Determine how many lines of the entries that follow contain "components", and respond with that number alone.

====== EXERCISE DATA

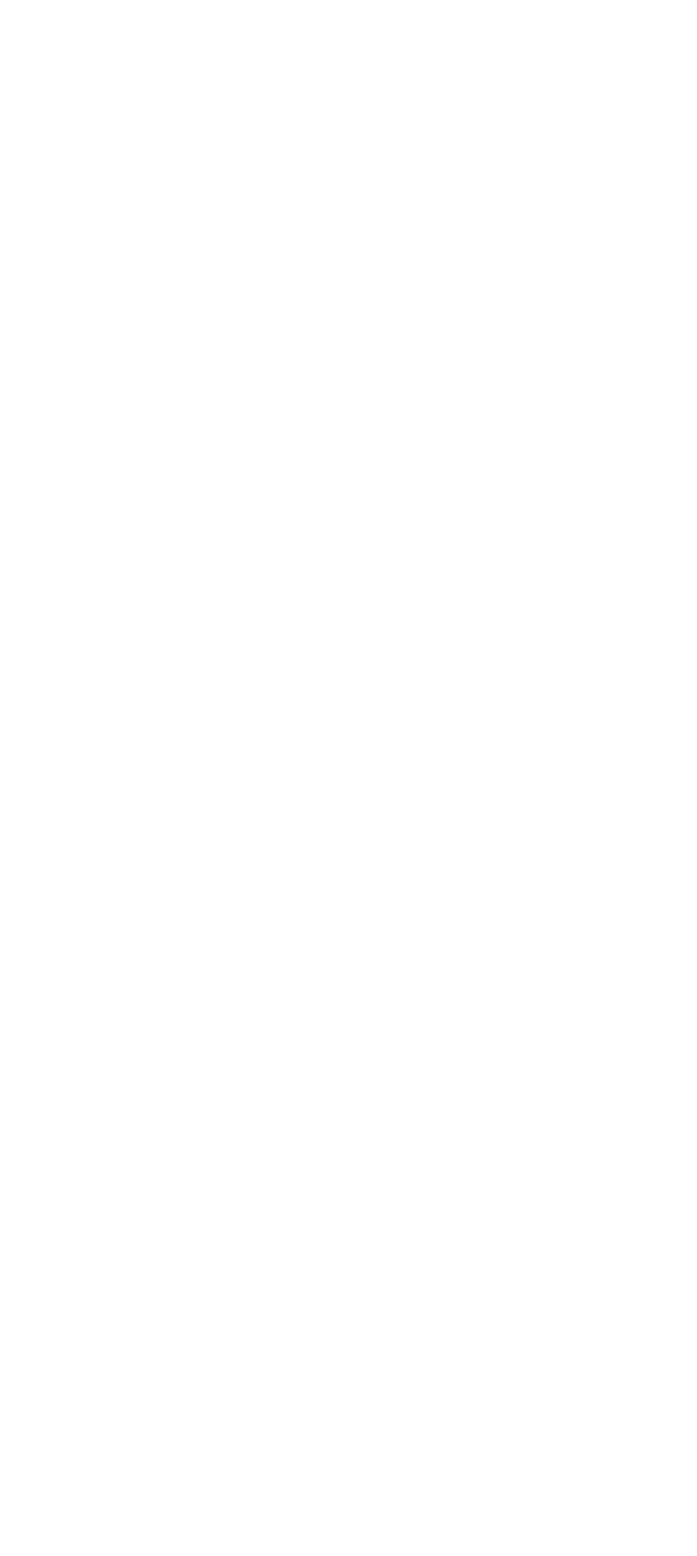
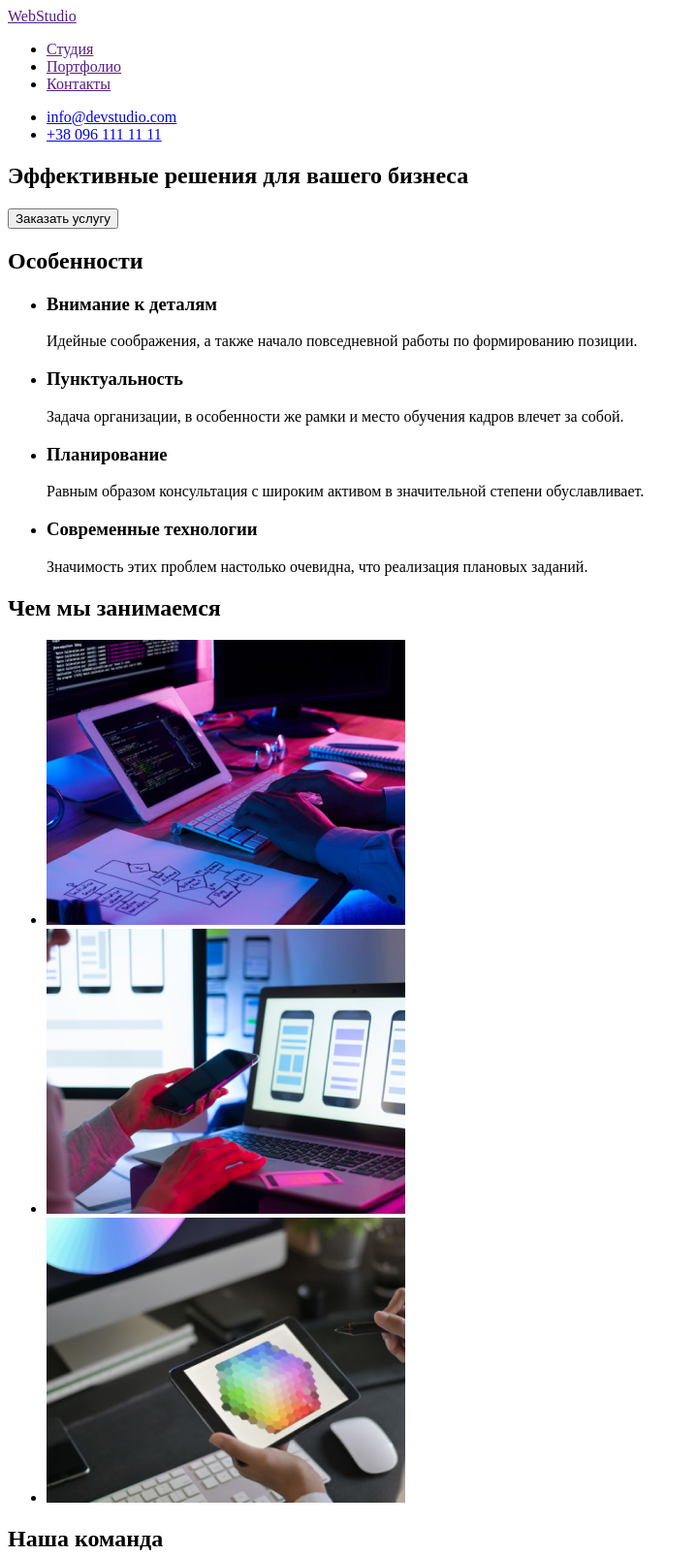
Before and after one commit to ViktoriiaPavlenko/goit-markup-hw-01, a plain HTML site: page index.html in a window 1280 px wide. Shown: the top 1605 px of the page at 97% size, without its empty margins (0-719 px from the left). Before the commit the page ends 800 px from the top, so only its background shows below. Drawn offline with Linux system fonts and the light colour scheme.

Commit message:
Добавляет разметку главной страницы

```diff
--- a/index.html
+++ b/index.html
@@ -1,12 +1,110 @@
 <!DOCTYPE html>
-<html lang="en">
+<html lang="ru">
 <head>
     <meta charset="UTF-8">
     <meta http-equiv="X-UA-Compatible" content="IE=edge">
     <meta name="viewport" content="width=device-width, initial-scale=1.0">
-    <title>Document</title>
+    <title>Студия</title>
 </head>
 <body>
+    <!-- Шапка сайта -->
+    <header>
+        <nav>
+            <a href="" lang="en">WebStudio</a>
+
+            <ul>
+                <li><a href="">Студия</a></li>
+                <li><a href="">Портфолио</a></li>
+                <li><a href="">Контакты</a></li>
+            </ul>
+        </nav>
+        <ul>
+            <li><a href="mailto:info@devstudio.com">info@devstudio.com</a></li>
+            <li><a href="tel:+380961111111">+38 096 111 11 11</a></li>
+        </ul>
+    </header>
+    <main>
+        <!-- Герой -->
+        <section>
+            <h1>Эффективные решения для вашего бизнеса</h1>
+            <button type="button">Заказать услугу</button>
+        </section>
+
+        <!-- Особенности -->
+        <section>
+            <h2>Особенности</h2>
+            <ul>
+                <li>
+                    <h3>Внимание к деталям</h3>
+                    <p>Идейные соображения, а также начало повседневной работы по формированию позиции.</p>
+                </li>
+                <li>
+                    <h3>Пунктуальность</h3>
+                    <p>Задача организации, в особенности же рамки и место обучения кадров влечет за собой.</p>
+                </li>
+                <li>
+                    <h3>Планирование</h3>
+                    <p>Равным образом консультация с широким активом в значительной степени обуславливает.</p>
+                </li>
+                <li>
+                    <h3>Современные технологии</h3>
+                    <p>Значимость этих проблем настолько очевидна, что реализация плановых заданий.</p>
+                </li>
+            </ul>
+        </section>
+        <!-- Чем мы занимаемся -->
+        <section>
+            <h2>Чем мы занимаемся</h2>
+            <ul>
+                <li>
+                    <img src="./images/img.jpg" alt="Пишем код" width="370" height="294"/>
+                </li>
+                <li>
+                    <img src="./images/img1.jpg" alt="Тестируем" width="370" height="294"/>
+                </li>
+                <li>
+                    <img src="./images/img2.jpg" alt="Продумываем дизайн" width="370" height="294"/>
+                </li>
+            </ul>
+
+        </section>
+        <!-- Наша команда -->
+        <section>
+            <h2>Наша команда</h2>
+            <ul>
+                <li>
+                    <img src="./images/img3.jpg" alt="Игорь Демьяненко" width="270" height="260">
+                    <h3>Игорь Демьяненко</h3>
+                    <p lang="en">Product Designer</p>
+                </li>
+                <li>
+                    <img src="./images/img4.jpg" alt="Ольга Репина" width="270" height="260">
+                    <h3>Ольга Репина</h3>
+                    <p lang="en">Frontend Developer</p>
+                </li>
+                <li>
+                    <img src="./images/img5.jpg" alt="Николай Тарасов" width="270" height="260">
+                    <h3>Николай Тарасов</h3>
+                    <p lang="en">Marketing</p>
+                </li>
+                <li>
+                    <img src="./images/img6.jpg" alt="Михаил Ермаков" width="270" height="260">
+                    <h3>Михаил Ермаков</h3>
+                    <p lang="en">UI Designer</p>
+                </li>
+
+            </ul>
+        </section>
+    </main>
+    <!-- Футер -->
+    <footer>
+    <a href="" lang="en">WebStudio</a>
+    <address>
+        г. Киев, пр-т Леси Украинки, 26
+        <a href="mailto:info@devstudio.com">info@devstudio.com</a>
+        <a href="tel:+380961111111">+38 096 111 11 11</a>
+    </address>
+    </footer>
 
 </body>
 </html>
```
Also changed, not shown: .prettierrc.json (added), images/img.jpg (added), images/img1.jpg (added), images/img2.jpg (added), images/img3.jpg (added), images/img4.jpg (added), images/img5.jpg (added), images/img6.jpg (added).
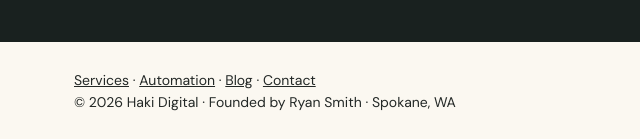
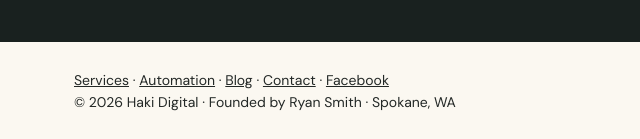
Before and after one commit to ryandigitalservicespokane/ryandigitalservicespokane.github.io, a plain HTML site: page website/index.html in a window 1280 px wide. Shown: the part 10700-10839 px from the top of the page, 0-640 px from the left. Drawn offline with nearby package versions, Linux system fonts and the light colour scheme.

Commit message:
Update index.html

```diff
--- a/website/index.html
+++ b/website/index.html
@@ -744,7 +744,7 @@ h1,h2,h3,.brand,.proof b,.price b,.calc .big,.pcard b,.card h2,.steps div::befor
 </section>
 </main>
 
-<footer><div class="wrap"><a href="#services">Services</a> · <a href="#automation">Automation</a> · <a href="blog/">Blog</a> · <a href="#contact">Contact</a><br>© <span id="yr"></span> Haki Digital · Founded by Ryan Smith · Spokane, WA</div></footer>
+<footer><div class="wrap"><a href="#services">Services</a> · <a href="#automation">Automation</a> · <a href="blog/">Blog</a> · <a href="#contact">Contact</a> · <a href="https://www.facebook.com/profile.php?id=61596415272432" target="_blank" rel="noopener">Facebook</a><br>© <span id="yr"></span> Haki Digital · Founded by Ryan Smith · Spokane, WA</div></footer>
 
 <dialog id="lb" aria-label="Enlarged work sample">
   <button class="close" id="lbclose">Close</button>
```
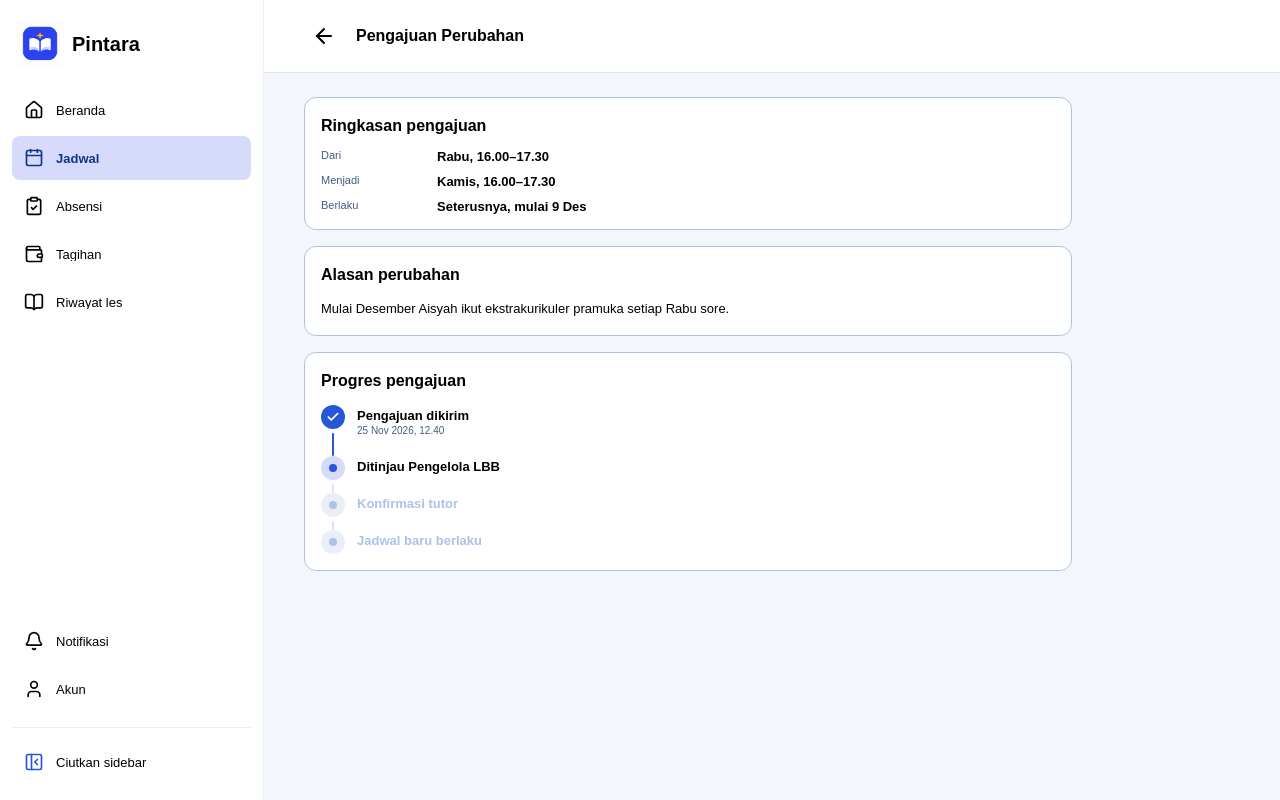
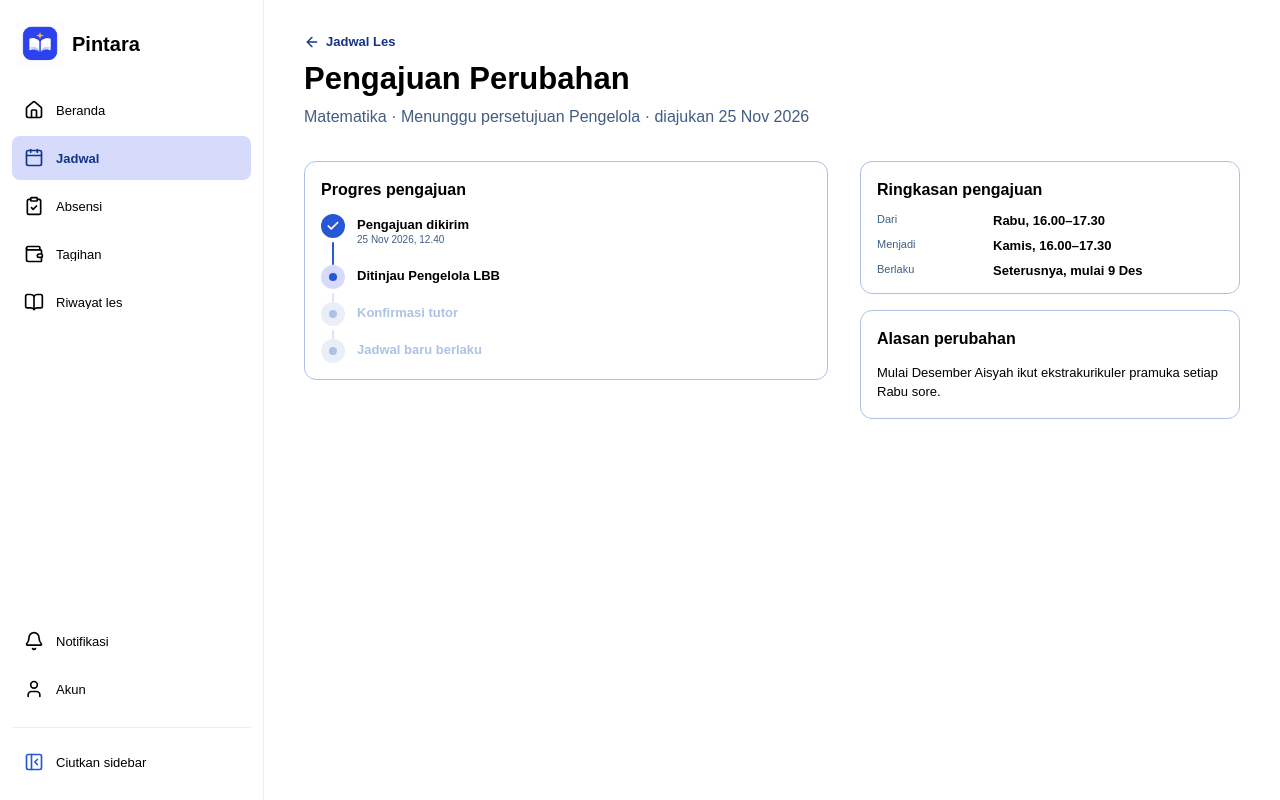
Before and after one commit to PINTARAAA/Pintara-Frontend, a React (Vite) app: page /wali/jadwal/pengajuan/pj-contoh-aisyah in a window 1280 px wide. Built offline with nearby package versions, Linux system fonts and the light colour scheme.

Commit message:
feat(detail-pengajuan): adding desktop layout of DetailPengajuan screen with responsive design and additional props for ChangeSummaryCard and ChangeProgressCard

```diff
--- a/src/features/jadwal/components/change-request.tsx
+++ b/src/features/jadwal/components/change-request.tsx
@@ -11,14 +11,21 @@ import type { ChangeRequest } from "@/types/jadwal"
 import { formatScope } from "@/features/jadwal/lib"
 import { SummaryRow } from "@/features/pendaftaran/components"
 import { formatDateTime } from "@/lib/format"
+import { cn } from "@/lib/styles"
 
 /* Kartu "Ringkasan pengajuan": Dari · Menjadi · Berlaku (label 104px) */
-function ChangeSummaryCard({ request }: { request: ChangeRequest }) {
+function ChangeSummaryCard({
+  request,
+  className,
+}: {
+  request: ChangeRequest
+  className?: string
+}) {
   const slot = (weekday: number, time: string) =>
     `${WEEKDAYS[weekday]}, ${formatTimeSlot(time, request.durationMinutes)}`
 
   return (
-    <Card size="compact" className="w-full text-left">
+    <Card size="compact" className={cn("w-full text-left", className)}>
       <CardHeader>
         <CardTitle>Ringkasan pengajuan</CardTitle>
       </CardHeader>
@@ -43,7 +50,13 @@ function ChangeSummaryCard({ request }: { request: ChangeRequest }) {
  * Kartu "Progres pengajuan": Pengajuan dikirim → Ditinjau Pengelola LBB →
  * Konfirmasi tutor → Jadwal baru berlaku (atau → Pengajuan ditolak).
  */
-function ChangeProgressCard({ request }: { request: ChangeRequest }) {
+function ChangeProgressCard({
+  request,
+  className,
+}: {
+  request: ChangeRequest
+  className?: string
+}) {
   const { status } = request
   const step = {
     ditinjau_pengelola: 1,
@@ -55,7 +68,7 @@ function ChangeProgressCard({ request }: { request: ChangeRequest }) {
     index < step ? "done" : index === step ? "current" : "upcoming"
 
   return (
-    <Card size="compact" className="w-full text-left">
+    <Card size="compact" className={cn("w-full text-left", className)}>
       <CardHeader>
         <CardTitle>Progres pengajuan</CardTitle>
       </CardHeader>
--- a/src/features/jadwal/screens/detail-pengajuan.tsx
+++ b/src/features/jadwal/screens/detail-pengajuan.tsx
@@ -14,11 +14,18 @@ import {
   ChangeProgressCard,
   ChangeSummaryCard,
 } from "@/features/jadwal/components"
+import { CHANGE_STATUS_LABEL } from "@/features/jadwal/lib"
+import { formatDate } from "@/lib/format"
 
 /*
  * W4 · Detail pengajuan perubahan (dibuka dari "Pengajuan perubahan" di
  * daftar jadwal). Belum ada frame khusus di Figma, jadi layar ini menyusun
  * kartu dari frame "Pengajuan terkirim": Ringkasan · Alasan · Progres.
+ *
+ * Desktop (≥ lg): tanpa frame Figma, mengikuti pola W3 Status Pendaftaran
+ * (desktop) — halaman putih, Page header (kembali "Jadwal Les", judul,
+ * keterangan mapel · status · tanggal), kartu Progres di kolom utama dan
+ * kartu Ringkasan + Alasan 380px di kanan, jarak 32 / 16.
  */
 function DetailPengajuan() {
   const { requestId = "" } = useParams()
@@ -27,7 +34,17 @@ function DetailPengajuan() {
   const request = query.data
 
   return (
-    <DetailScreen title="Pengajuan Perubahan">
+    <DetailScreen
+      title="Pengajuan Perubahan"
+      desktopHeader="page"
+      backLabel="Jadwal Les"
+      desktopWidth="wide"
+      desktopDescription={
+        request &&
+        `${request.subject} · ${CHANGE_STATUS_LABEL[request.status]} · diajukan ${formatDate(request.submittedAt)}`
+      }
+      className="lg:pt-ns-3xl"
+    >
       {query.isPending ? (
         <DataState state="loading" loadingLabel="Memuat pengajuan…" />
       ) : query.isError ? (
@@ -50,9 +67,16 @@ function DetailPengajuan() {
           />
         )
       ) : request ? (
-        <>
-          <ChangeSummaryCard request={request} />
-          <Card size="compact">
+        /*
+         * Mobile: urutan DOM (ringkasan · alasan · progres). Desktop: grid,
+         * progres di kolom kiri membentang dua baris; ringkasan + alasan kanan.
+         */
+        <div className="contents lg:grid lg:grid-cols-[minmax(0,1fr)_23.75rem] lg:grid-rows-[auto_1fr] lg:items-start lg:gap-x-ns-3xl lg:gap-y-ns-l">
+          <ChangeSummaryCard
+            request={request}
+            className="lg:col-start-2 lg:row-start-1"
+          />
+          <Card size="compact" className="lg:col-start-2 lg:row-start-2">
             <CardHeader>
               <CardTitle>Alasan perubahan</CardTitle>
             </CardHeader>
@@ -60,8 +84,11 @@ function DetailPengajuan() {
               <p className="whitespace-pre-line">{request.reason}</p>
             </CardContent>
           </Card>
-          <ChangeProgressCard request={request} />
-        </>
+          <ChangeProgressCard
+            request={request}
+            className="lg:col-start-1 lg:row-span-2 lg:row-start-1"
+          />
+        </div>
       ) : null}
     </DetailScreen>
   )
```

============

▶ [ANSWER BOX]: 4